[Before-and-after change records]

= = = = = = =

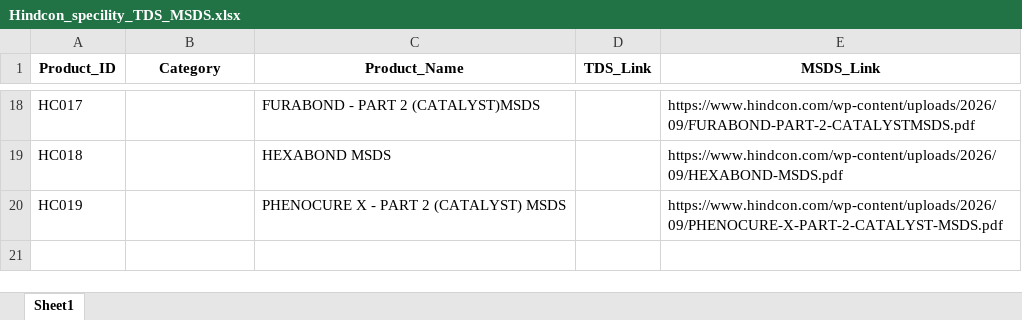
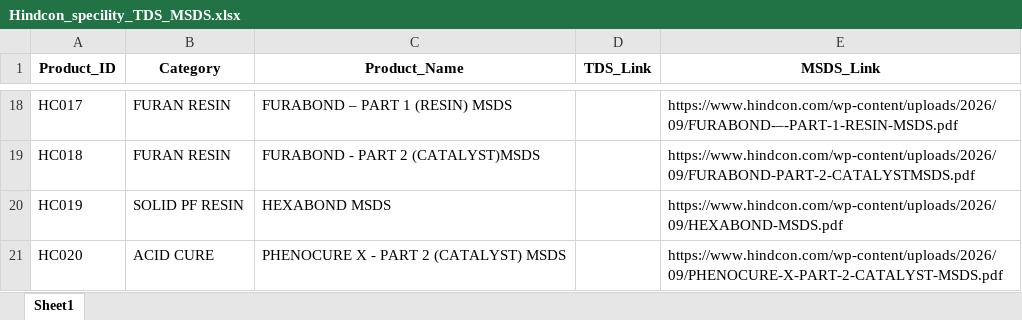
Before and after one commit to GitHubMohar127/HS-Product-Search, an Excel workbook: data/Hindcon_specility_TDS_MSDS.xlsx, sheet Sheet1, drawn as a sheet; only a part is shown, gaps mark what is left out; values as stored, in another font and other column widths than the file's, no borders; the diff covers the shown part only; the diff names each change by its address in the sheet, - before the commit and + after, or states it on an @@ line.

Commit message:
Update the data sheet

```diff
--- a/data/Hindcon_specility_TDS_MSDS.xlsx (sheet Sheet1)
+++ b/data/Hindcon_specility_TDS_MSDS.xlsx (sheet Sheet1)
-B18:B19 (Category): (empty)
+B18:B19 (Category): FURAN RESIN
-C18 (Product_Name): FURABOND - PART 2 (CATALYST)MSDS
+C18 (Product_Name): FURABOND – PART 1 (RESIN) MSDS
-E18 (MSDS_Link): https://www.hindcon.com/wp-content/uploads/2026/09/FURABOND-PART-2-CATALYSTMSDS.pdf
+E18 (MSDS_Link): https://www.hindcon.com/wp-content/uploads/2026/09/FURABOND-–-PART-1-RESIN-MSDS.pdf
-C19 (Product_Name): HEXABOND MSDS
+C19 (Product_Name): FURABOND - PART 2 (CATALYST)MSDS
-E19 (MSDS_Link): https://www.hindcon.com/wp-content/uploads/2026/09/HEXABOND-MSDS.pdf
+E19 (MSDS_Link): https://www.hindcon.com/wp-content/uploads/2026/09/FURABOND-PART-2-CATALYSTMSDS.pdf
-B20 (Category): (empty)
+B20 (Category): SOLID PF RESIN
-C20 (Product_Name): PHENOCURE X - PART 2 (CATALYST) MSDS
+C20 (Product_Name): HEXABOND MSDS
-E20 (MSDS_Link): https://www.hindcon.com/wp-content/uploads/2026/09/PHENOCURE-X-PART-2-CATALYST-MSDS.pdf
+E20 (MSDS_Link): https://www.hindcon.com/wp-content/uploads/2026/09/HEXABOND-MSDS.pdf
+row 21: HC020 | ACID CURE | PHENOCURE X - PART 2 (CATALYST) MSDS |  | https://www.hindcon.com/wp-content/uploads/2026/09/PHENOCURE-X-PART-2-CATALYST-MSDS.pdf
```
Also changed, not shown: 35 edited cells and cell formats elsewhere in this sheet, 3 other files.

= = = = = = =

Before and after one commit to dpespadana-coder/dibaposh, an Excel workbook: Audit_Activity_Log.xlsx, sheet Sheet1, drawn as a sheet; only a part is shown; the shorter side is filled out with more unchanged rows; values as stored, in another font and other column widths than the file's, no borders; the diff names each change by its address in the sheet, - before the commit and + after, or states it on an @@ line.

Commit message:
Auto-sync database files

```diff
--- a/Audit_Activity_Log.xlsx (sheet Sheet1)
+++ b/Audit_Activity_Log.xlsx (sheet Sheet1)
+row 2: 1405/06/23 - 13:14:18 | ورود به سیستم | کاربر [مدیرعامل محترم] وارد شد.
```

= = = = = = =

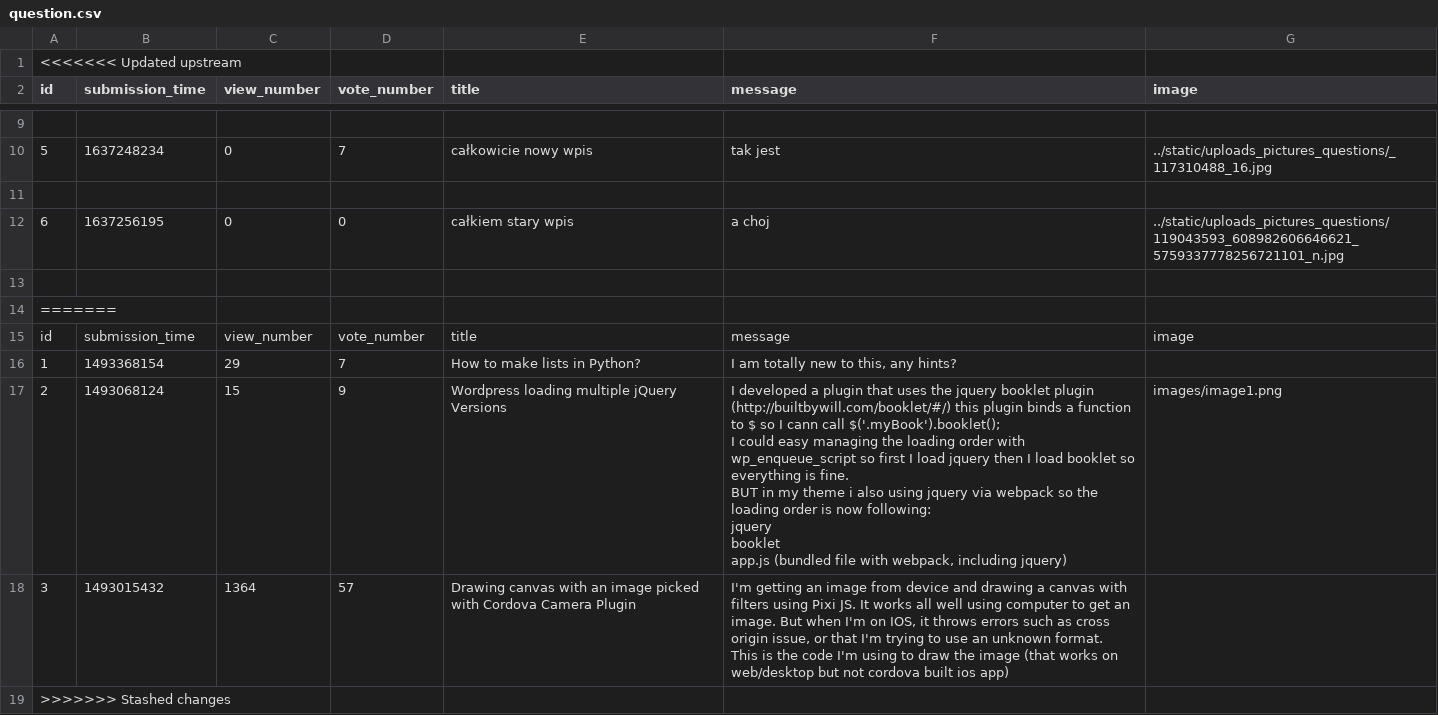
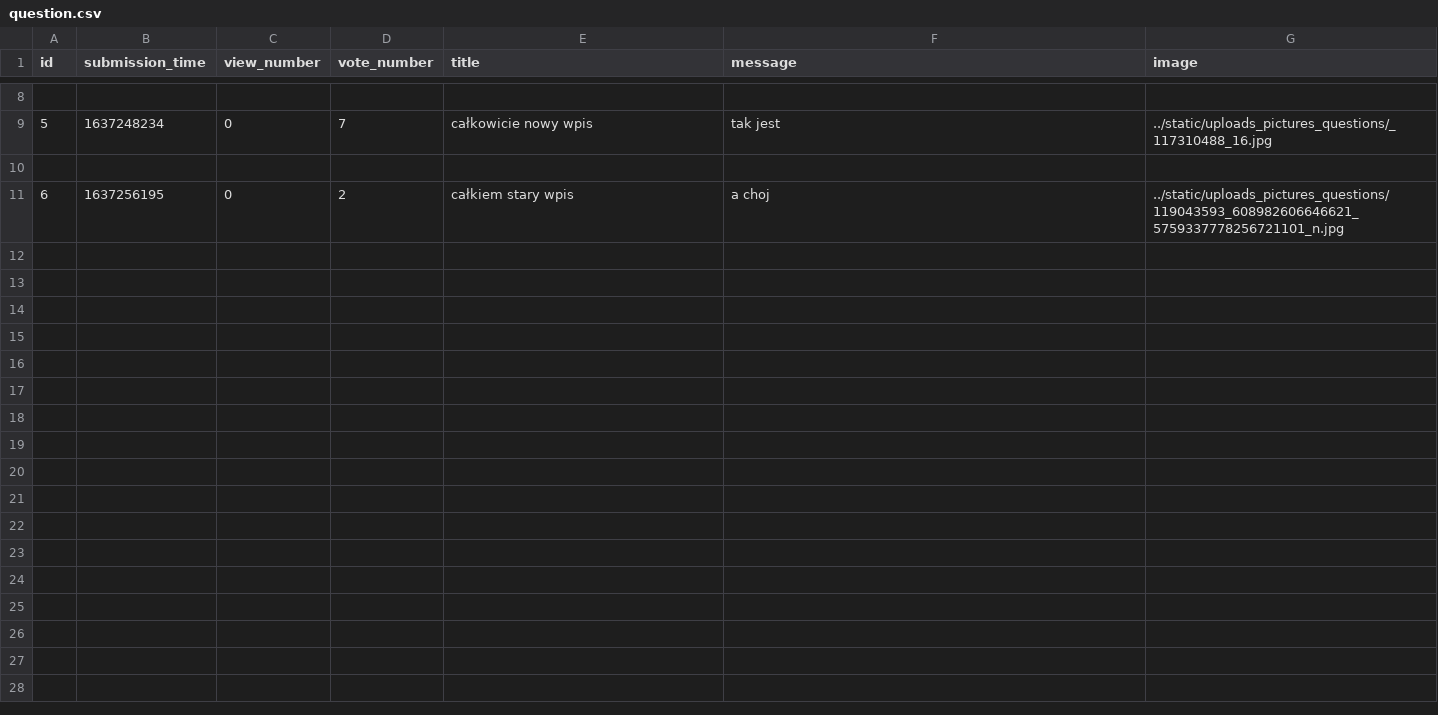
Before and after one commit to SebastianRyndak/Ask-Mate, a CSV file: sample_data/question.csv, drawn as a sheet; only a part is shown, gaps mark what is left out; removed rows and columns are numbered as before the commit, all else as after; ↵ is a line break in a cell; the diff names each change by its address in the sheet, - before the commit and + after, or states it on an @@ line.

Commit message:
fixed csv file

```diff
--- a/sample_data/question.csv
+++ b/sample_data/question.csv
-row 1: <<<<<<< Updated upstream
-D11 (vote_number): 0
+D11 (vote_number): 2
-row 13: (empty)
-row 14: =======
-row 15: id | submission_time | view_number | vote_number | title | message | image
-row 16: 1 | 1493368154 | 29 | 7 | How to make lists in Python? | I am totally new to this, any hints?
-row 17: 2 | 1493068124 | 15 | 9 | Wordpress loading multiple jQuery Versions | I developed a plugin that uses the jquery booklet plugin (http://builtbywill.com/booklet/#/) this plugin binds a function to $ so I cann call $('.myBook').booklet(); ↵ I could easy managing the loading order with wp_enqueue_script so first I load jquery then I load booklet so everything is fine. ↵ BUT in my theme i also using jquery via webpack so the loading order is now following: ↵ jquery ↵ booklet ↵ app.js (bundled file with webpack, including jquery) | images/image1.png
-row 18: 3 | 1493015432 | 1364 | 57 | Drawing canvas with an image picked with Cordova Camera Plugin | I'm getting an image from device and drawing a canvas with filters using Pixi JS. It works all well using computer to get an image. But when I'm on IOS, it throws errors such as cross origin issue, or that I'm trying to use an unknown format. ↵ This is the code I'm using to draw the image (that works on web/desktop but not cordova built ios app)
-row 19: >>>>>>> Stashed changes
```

= = = = = = =

*Required action*:
Tally the lines of the records above that contain the word "uploads". Give only the total.

*Exercise answer*:
7